Stored items:

_ _ _ _

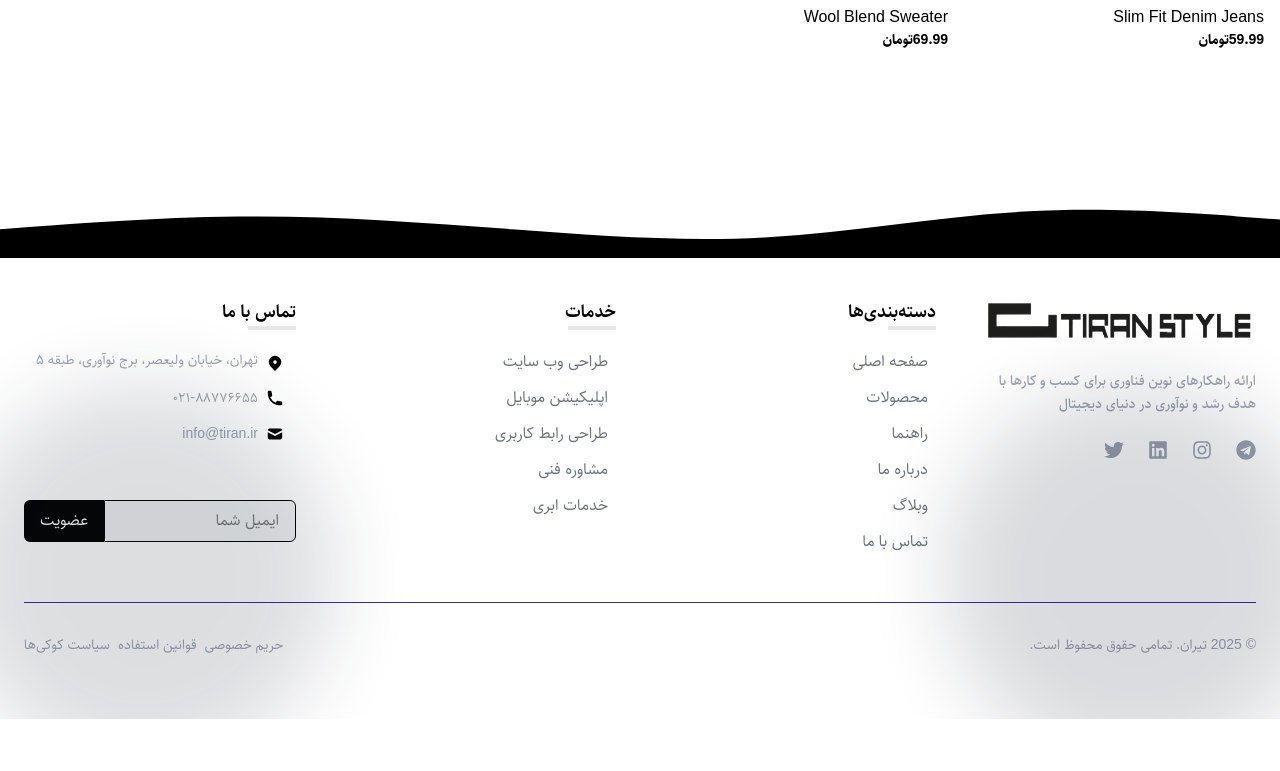
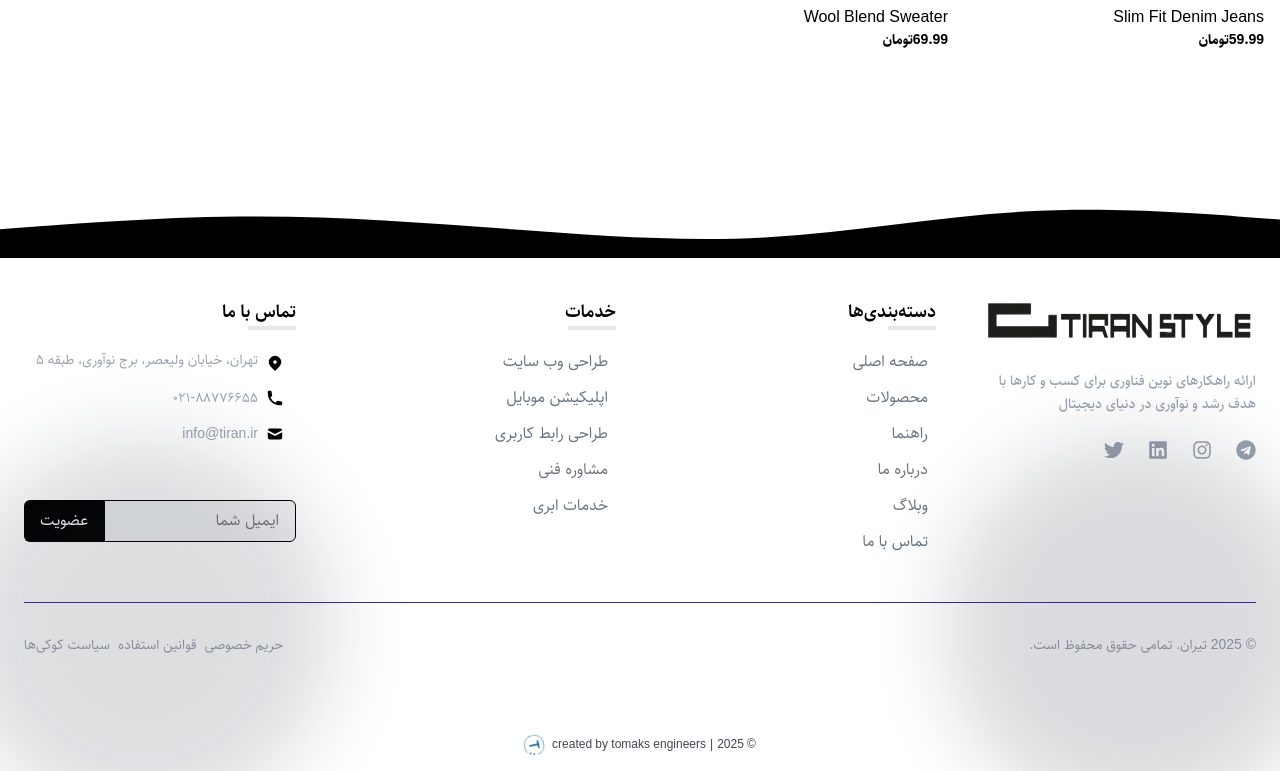
Before and after one commit to Hossein137900/tiran, a Next.js app: page /shop/1 in a window 1280 px wide. Shown: the part 2377-3148 px from the top of the page. Before the commit the page ends 3096 px from the top, so only its background shows below. Built offline with nearby package versions, Linux system fonts and the light colour scheme.

Commit message:
signature

```diff
--- a/components/global/herosection.tsx
+++ b/components/global/herosection.tsx
@@ -43,7 +43,6 @@ const HeroSection: React.FC<HeroSectionProps> = ({
   // All state hooks
   const [currentSlide, setCurrentSlide] = useState(0);
   const [isAutoPlaying, setIsAutoPlaying] = useState(true);
-  const [isMuted, setIsMuted] = useState(true);
   const [direction, setDirection] = useState(0);
   const [isTransitioning, setIsTransitioning] = useState(false);
   const [isClient, setIsClient] = useState(false);
@@ -54,7 +53,7 @@ const HeroSection: React.FC<HeroSectionProps> = ({
   // All motion value hooks - MUST be called unconditionally
   const rotateX = useMotionValue(0);
   const rotateY = useMotionValue(0);
-  console.log(setIsAutoPlaying)
+  console.log(setIsAutoPlaying);
 
   // Set isClient to true once component mounts to enable client-only features
   useEffect(() => {
@@ -101,16 +100,6 @@ const HeroSection: React.FC<HeroSectionProps> = ({
   }, [isAutoPlaying, currentSlide, autoPlayInterval]);
 
   // Enhance the dragX motion value with better constraints
-
-  const toggleMute = () => {
-    setIsMuted((prev) => !prev);
-
-    // Find all video elements and mute/unmute them
-    const videos = document.querySelectorAll("video");
-    videos.forEach((video) => {
-      video.muted = !isMuted;
-    });
-  };
 
   // Replace your existing variants with these improved ones
   // Replace your existing variants with these fade variants
@@ -191,20 +180,6 @@ const HeroSection: React.FC<HeroSectionProps> = ({
           onAnimationStart={() => setIsTransitioning(true)}
           onAnimationComplete={() => setIsTransitioning(false)}
         >
-          {slides[currentSlide].videoBackground ? (
-            <video
-              autoPlay
-              loop
-              muted={isMuted}
-              playsInline
-              className="absolute inset-0 w-full h-full object-cover"
-            >
-              <source
-                src={slides[currentSlide].videoBackground}
-                type="video/mp4"
-              />
-            </video>
-          ) : (
           <Image
             src={slides[currentSlide].image}
             alt={slides[currentSlide].title}
@@ -213,7 +188,6 @@ const HeroSection: React.FC<HeroSectionProps> = ({
             className="object-cover"
             sizes="100vw"
           />
-          )}
 
           {/* Gradient overlay for better text readability */}
           <div className="absolute inset-0 bg-gradient-to-b from-transparent via-transparent to-black opacity-80" />
@@ -255,7 +229,7 @@ const HeroSection: React.FC<HeroSectionProps> = ({
                 custom={1}
               >
                 <motion.h1
-                  className="text-4xl md:text-7xl font-bold leading-tight"
+                  className="text-3xl md:text-5xl font-bold leading-tight"
                   style={{ color: titleColor }}
                 >
                   {slides[currentSlide].title}
@@ -268,7 +242,7 @@ const HeroSection: React.FC<HeroSectionProps> = ({
                 custom={2}
               >
                 <motion.p
-                  className="text-lg md:text-xl max-w-2xl mx-auto"
+                  className="text-lg md:text-xl text-rose-500 max-w-2xl mx-auto"
                   style={{ color: descriptionColor }}
                 >
                   {slides[currentSlide].description}
@@ -383,19 +357,6 @@ const HeroSection: React.FC<HeroSectionProps> = ({
       </div>
 
       {/* Controls panel */}
-      <div className="absolute top-8 right-8 flex items-center space-x-3 z-20">
-        {showMuteControl && (
-          <motion.button
-            onClick={toggleMute}
-            className="flex items-center justify-center w-10 h-10 rounded-full backdrop-blur-md bg-white/10 border border-white/20 text-white transition-all hover:bg-white/30"
-            whileHover={{ scale: 1.1 }}
-            whileTap={{ scale: 0.9 }}
-            aria-label={isMuted ? "Unmute" : "Mute"}
-          >
-            {isMuted ? <VolumeX size={18} /> : <Volume2 size={18} />}
-          </motion.button>
-        )}
-      </div>
 
       {/* Enhanced swipe instruction - visible only on mobile */}
       <motion.div
--- /dev/null
+++ b/components/global/signature.tsx
@@ -0,0 +1,93 @@
+import React from "react";
+import Image from "next/image";
+import Link from "next/link";
+import { motion } from "framer-motion";
+
+interface SignatureProps {
+  logoWidth?: number;
+  logoHeight?: number;
+  textColor?: string;
+  showYear?: boolean;
+  className?: string;
+  spinDuration?: number;
+  isSpinning?: boolean;
+}
+
+const Signature: React.FC<SignatureProps> = ({
+  logoWidth,
+  logoHeight,
+  textColor = "#333",
+  showYear = true,
+  className = "",
+  spinDuration = 3,
+  isSpinning = true,
+}) => {
+  const currentYear = new Date().getFullYear();
+
+  // Define the spin animation CSS
+  const spinAnimationStyle = isSpinning
+    ? {
+        animation: `spin ${spinDuration}s linear infinite`,
+        filter: "drop-shadow(0 0 2px rgba(0,0,0,0.1))",
+      }
+    : {
+        filter: "drop-shadow(0 0 2px rgba(0,0,0,0.1))",
+      };
+
+  return (
+    <motion.div
+      className={`flex items-center justify-center gap-2 py-4 ${className}`}
+      initial={{ opacity: 0 }}
+      animate={{ opacity: 1 }}
+      transition={{ duration: 0.5 }}
+    >
+      <Link
+        href="https://www.tomakdigitalagency.ir/"
+        target="_blank"
+        aria-flowto="https://www.tomakdigitalagency.ir/"
+        className="flex items-center gap-2 group"
+      >
+        <div className="relative">
+          <style jsx global>{`
+            @keyframes spin {
+              from {
+                transform: rotate(0deg);
+              }
+              to {
+                transform: rotate(360deg);
+              }
+            }
+
+            .logo-container:hover .spinning-logo {
+              animation-play-state: paused;
+            }
+          `}</style>
+          <div className="flex flex-col">
+            <div
+              className="flex items-center text-xs opacity-80"
+              style={{ color: textColor }}
+            >
+              {showYear && <span>© {currentYear}</span>}
+              <span className="mx-1 ">|</span>
+              <span>created by tomaks engineers</span>
+            </div>
+          </div>
+        </div>
+        <div className="logo-container">
+          <Image
+            src="/assets/toomakLogo.png"
+            alt="Tiran Logo"
+            width={logoWidth}
+            height={logoHeight}
+            className={`object-cover transition-all ${
+              isSpinning ? "spinning-logo" : ""
+            } group-hover:animate-none`}
+            style={spinAnimationStyle}
+          />
+        </div>
+      </Link>
+    </motion.div>
+  );
+};
+
+export default Signature;
--- a/components/static/footer.tsx
+++ b/components/static/footer.tsx
@@ -6,6 +6,7 @@ import { motion } from "framer-motion";
 import { FaTwitter, FaInstagram, FaLinkedin, FaTelegram } from "react-icons/fa";
 import { HiMail, HiPhone, HiLocationMarker } from "react-icons/hi";
 import { usePathname } from "next/navigation";
+import Signature from "../global/signature";
 // Animation variants
 const containerVariants = {
   hidden: { opacity: 0 },
@@ -74,7 +75,6 @@ const Footer = () => {
           ></motion.path>
         </svg>
       </div>
-
       <motion.div
         className="container mx-auto px-6 pt-10 pb-16"
         variants={containerVariants}
@@ -307,12 +307,18 @@ const Footer = () => {
           </div>
         </motion.div>
       </motion.div>
-
       {/* Animated Background Elements */}
       <div className="absolute bottom-0 left-0 w-full h-full overflow-hidden z-0 opacity-15 pointer-events-none">
         <div className="absolute w-96 h-96 -bottom-12 -right-12 bg-gray-900 rounded-full filter blur-2xl"></div>
         <div className="absolute w-96 h-96 -bottom-12 -left-12 bg-gray-800 rounded-full filter blur-2xl"></div>
       </div>
+      <Signature
+        spinDuration={5} // Faster spin (5 seconds per rotation)
+        isSpinning={true} // Enable spinning
+        textColor="#0f172a"
+        logoWidth={20}
+        logoHeight={20}
+      />{" "}
     </footer>
   );
 };
```
Also changed, not shown: public/assets/toomakLogo.png (added). Lines whose indentation alone changed are shown as unchanged.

_ _ _ _

*WHAT IS REQUIRED*: Search the entries for the word "textColor". Copy every line where it occurs.

*RESPONSE AREA*:
+  textColor?: string;
+  textColor = "#333",
+              style={{ color: textColor }}
+        textColor="#0f172a"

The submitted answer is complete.